  15. William Michael

    William Michael Moderator Staff Member

    Have you got a recent legal opinion on how tight that contract's wording is ? - an opion that is from a different lawyer to the one who wrote it?
  16. No I havent got the contract
    reviewed since I got it 4 years
  17. ***Update: I spoke to the client
    and explained to them how the
    date changes are affecting my
    schedule and any further date
    change, I will have to remove
    myself. They offered to pay the
    whole remaining balance for the
    inconvenience. I told them it's
    not necessary to do so just in
    case anything else happens, I
    don't want to have to refund all
    that money.
  18. It's up to you whether you want to keep postponing. But if on the occasion of the first postponement you had already had something booked for that day, that would have been the end of all this, right?

    A wedding contract is usually to shoot on a certain day, not to shoot whenever the couple might feel like it. There have been several threads on here about charging a reservation fee and being clear that the fee is for the service of setting aside the date and agreeing not to commit yourself to any other obligations on that day. Different from just a deposit.
  19. My sense is this is not work you want to engage in and as such, if I were you, would gracefully extract myself from the wedding. The foreseen ongoing headaches if you do the wedding will keep you up many nights. And you will probably buy the local store out of antacids.
  20. William Michael

    William Michael Moderator Staff Member

    Wolf, that seems like a good choice - like sending them a warning bell with a logical explanation.
    Good luck with it.
  21. and any further date change, I will have to remove myself.​
    This is what I was going to say before you wrote it. Similar to a warning instead of a speeding ticket, you will think the next time and not speed, even though you didn't get an actual ticket.

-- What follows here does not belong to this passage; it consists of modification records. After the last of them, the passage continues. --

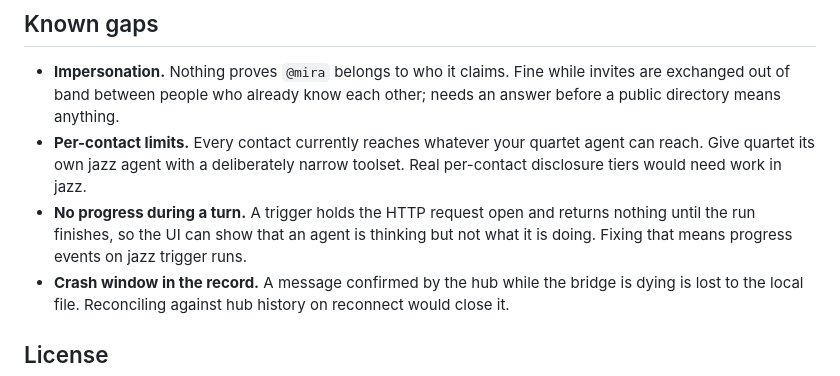
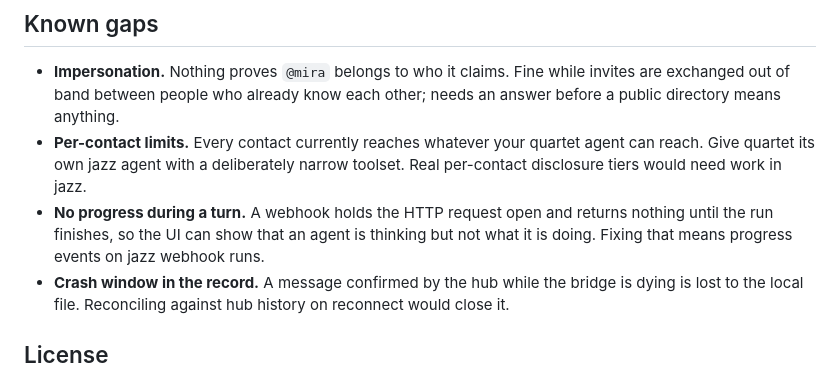
Before and after one commit to lvndry/quartet, a Markdown page: README.md, the part around the change. Rendered like a GitHub page.

Commit message:
docs: last trigger reference in the README

```diff
--- a/README.md
+++ b/README.md
@@ -125,9 +125,9 @@ bun run demo    # two agents, two browser windows, watchable
 - **Per-contact limits.** Every contact currently reaches whatever your quartet agent can
   reach. Give quartet its own jazz agent with a deliberately narrow toolset. Real per-contact
   disclosure tiers would need work in jazz.
-- **No progress during a turn.** A trigger holds the HTTP request open and returns nothing
+- **No progress during a turn.** A webhook holds the HTTP request open and returns nothing
   until the run finishes, so the UI can show that an agent is thinking but not what it is
-  doing. Fixing that means progress events on jazz trigger runs.
+  doing. Fixing that means progress events on jazz webhook runs.
 - **Crash window in the record.** A message confirmed by the hub while the bridge is dying is
   lost to the local file. Reconciling against hub history on reconnect would close it.
 
```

    You didn't say, and maybe don't know, the reason for the postponements. In some cases, it might matter.
  22. What date is on your contract? Hope you made one. If they change the date, simply back out. You probably legally could keep the deposit, but IMO that would be in poor taste. Just tell them you have another even booked for the new date.
    this should be a no brainer.
  23. Hang on, so you have a contract, initially they booked you for their December wedding, now they keep changing the date? Do you have no weddings booked for 2017?! If it's not in your contract already, I'd put a clause in regarding postponements/cancellation asap. Not sure this works for everyone in every country (I'm in the UK) but the standard clause is that cancellation by the client means no refund of deposit if 3 months before the wedding or less (unless I can find another booking for that date). Postponement means deposit is transferred to new wedding date subject to availability, otherwise I treat it as a cancellation unless I can make a 'replacement' booking for the original wedding date or it's well in advance i.e. at least 6 months before the wedding date - in which case I happily refund the deposit in full.
    Contract issues aside, why don't you just say that you're not available for their new wedding date? That's perfectly reasonable.
    Out of curiosity: what work is it you've already done for them? Sounds like you haven't even done the engagement shoot yet...
  24. This may no longer apply to the OP, but someone may find this useful later. Be very specific in the wording of your contract. Here is what I use:
    The client shall submit a down payment of 25% with this signed contract to reserve the date and services of their wedding. The remainder is to be paid one month prior to the date of the wedding. The down payment is non-refundable. The wedding date may be rescheduled once for illness or emergency and will be subject to the availability of the photographer for the new date. Any additional date changes will result in a rescheduling fee of $500.​
    One shot at changing then you ding them. Depending on your relationship with the client and the individual circumstances, you may choose to not invoke the clause, but it's always there if you feel like you're being abused.
  25. William Michael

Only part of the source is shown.